• HOW TO COMPLETE THIS TASK:
All that is needed is the number of lines in the records that contain the word "import", stated without anything else.

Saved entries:
▶
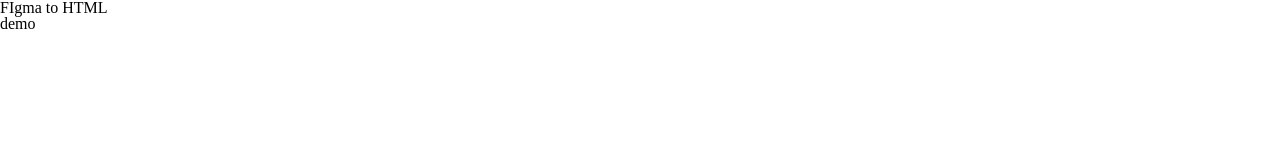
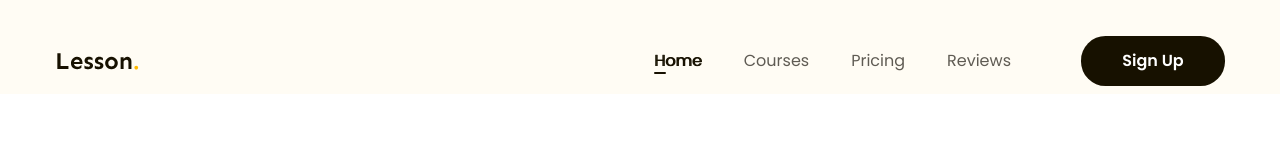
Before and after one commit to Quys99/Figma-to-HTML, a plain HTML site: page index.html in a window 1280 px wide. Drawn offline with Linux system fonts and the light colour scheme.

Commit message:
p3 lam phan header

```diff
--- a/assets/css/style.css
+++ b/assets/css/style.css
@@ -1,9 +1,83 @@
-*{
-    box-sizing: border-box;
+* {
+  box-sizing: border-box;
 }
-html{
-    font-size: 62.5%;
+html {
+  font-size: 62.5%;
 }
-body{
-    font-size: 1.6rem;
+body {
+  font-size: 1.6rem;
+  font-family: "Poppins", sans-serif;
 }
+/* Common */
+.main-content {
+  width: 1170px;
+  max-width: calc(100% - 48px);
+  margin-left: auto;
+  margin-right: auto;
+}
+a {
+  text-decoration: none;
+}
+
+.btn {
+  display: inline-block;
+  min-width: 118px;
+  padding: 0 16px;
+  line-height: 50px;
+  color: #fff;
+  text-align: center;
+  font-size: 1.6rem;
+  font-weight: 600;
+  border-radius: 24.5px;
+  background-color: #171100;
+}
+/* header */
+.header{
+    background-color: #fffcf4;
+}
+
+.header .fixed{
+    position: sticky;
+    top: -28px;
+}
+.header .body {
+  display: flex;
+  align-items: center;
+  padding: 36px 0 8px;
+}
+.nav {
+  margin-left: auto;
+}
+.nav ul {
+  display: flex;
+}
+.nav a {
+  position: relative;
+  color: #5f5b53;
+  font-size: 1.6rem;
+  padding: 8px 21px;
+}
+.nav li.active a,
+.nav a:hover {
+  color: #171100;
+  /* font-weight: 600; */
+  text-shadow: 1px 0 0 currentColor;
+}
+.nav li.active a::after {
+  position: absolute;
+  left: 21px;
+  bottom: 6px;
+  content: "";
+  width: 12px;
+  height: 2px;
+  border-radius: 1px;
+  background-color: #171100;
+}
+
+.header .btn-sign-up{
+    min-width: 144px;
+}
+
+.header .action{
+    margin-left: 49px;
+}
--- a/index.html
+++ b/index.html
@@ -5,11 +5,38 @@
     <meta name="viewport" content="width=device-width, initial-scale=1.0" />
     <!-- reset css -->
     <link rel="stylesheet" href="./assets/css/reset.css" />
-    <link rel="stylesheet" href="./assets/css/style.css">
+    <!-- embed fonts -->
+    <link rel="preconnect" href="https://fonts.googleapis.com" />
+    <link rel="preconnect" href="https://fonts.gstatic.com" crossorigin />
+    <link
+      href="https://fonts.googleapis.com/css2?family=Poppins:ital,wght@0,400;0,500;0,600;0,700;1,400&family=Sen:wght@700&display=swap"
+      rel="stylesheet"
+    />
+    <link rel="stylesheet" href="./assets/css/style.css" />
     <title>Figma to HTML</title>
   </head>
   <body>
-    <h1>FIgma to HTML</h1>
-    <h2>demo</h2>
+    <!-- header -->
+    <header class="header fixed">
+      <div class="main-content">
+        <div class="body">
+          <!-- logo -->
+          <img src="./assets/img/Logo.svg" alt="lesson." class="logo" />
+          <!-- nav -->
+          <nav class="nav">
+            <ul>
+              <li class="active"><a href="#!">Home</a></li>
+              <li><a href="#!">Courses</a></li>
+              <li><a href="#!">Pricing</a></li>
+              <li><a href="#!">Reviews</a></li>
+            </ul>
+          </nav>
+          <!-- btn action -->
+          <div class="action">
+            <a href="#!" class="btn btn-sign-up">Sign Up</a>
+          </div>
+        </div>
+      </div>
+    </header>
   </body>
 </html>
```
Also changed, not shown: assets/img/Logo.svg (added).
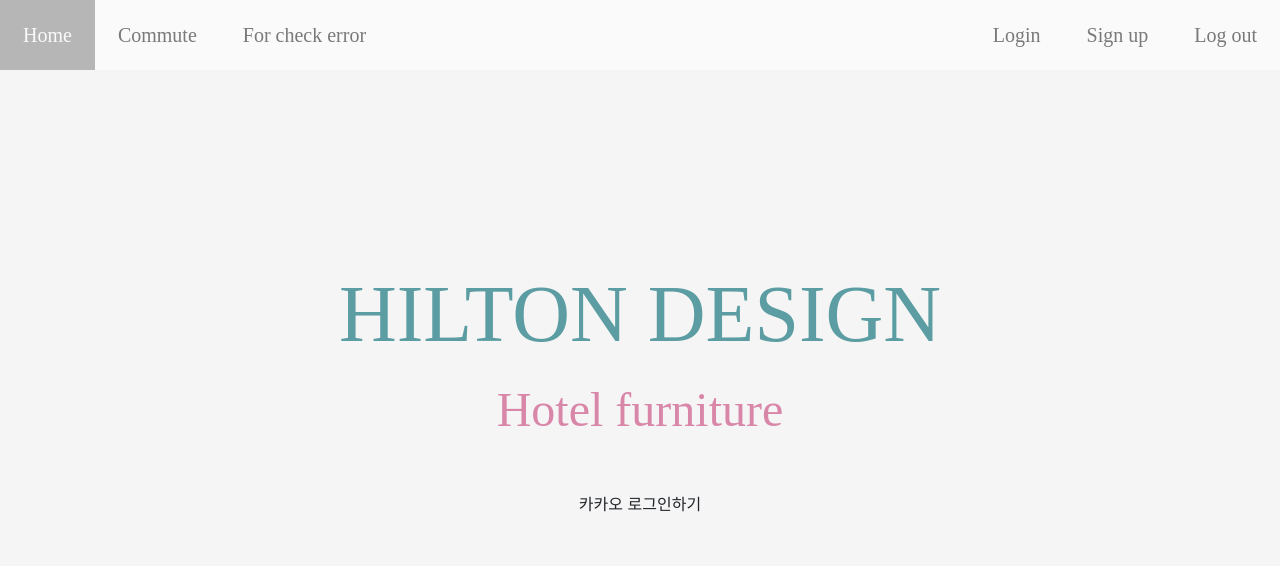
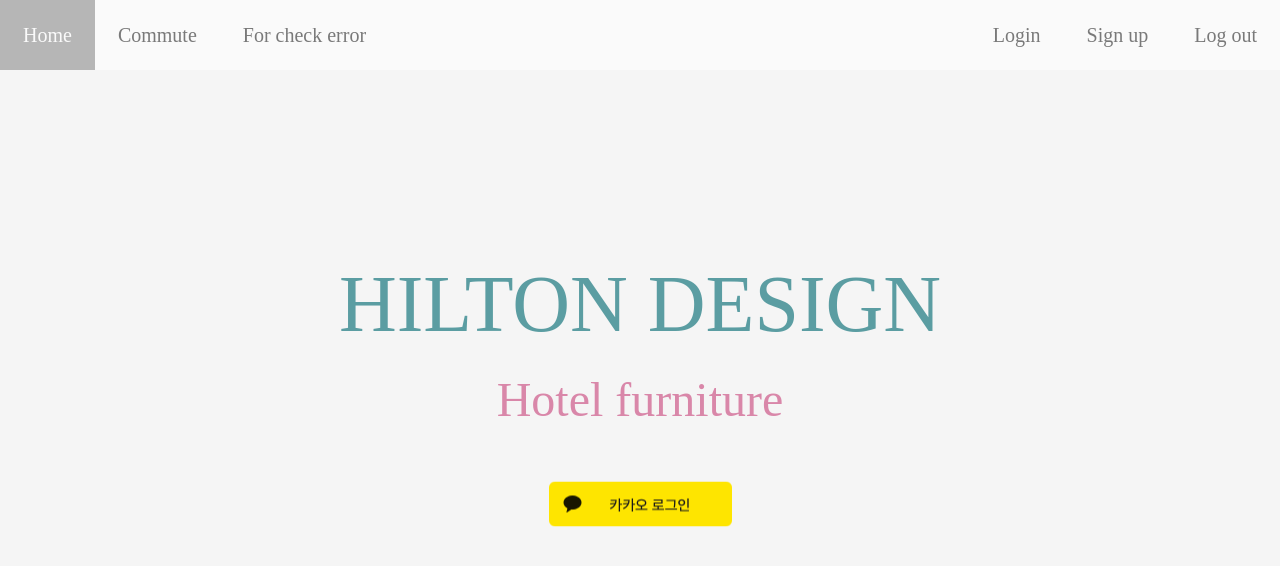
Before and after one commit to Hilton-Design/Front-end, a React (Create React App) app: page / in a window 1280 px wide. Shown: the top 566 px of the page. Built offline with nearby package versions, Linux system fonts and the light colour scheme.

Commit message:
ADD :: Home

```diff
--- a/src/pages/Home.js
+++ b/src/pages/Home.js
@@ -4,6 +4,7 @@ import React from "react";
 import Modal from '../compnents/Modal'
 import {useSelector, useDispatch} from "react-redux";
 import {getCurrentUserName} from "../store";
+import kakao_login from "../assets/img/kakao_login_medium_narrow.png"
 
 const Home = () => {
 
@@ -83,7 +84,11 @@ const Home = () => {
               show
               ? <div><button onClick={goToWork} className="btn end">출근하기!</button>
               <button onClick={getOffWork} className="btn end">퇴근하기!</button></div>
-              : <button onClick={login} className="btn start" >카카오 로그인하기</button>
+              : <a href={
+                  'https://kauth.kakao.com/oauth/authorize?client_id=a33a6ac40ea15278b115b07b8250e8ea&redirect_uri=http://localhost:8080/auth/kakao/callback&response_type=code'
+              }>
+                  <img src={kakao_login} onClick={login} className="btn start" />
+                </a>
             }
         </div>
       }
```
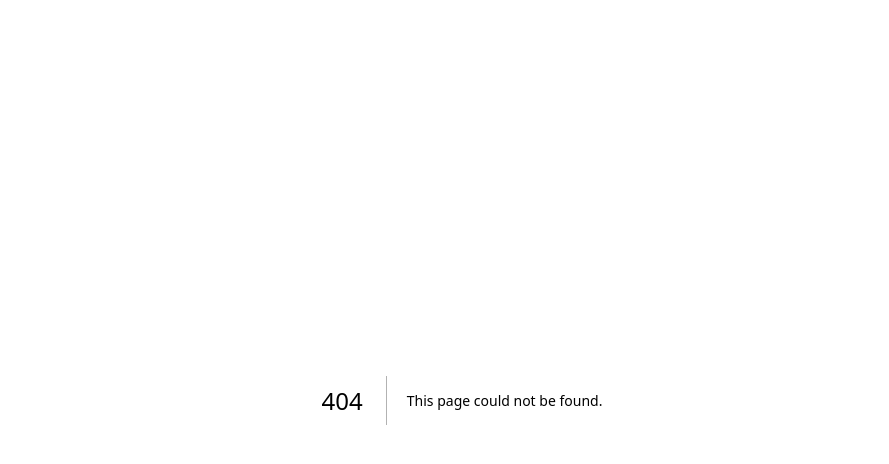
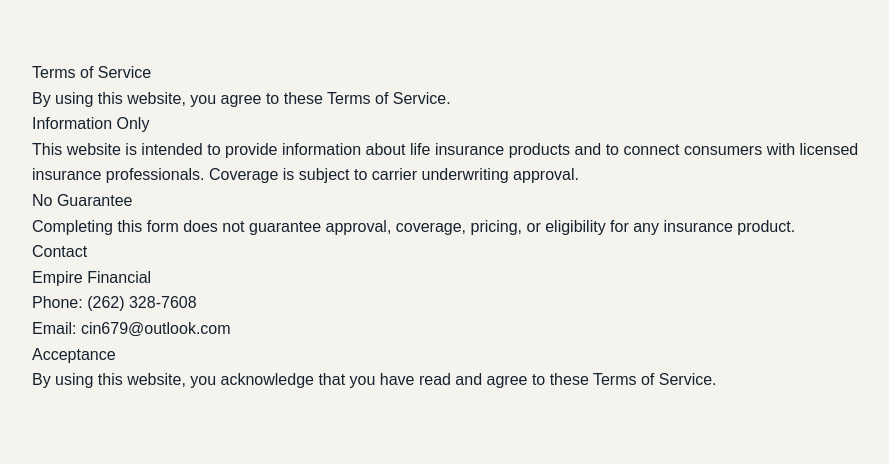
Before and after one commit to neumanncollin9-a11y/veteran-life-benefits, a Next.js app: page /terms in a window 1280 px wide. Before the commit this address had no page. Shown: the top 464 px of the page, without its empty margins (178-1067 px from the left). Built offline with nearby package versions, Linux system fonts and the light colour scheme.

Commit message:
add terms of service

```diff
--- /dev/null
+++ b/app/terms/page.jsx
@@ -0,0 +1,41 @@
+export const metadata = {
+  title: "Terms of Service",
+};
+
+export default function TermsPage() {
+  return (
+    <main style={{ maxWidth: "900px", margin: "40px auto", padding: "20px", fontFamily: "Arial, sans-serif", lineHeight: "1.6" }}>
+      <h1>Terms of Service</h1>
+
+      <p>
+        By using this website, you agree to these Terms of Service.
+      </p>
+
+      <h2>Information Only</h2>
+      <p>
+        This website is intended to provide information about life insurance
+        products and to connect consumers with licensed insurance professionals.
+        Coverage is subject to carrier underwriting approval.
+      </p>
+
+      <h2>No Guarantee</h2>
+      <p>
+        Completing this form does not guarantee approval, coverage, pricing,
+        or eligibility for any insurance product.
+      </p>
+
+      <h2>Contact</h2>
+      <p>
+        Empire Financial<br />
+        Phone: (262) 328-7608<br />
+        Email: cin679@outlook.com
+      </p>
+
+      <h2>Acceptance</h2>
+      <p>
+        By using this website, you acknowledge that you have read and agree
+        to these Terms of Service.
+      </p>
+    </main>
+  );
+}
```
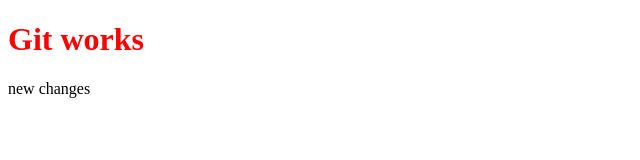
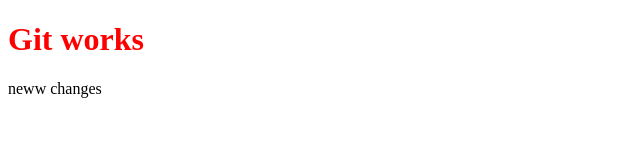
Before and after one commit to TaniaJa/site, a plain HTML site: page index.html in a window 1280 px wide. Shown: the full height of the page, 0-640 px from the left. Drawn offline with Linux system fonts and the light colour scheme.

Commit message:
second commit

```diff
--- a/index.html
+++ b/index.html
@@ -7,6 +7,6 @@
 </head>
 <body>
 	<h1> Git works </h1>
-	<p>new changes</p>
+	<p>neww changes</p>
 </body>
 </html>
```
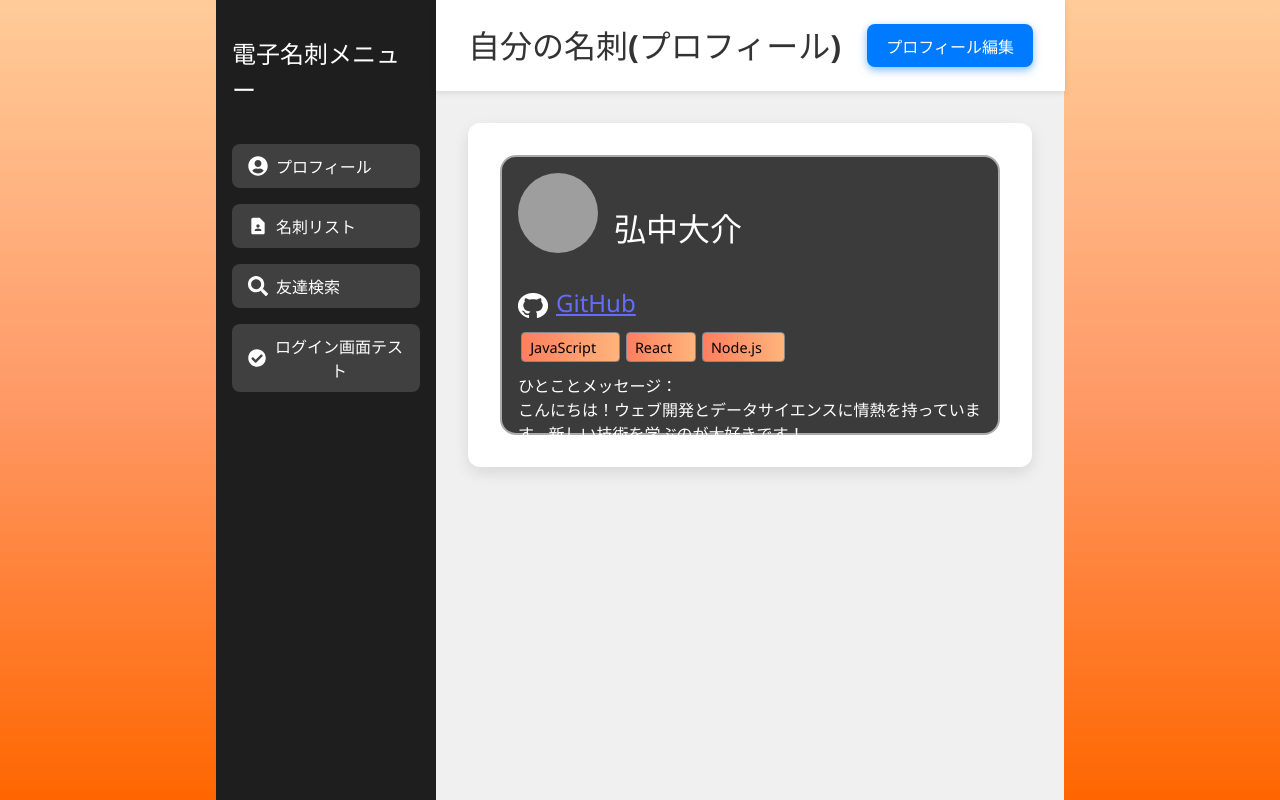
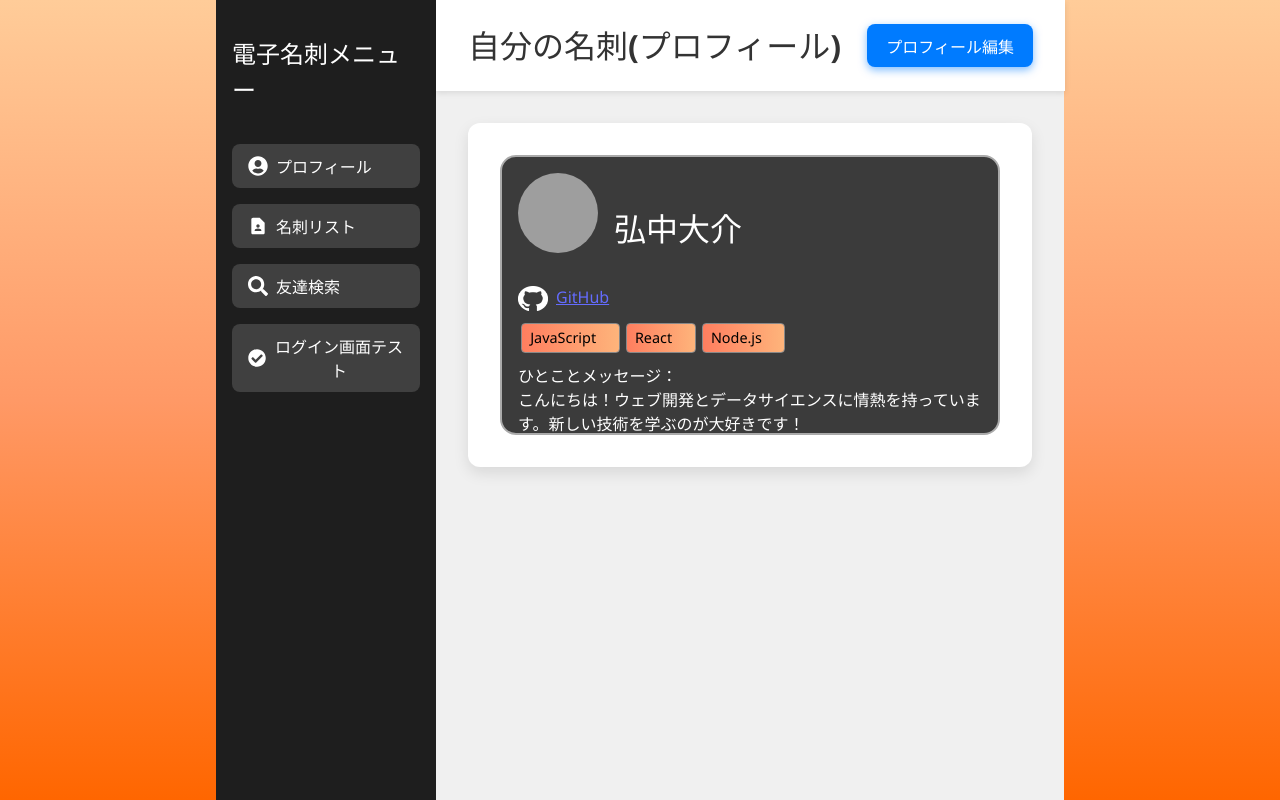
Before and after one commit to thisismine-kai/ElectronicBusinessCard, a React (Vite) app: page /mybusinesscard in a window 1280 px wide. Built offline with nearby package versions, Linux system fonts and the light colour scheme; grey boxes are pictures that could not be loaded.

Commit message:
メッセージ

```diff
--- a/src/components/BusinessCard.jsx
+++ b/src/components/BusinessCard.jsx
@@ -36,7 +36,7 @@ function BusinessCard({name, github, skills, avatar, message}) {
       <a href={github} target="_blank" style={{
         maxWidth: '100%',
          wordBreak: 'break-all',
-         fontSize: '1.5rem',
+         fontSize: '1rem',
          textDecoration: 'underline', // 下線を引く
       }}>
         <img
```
◀
• SOLUTION FOR THIS PROBLEM:
5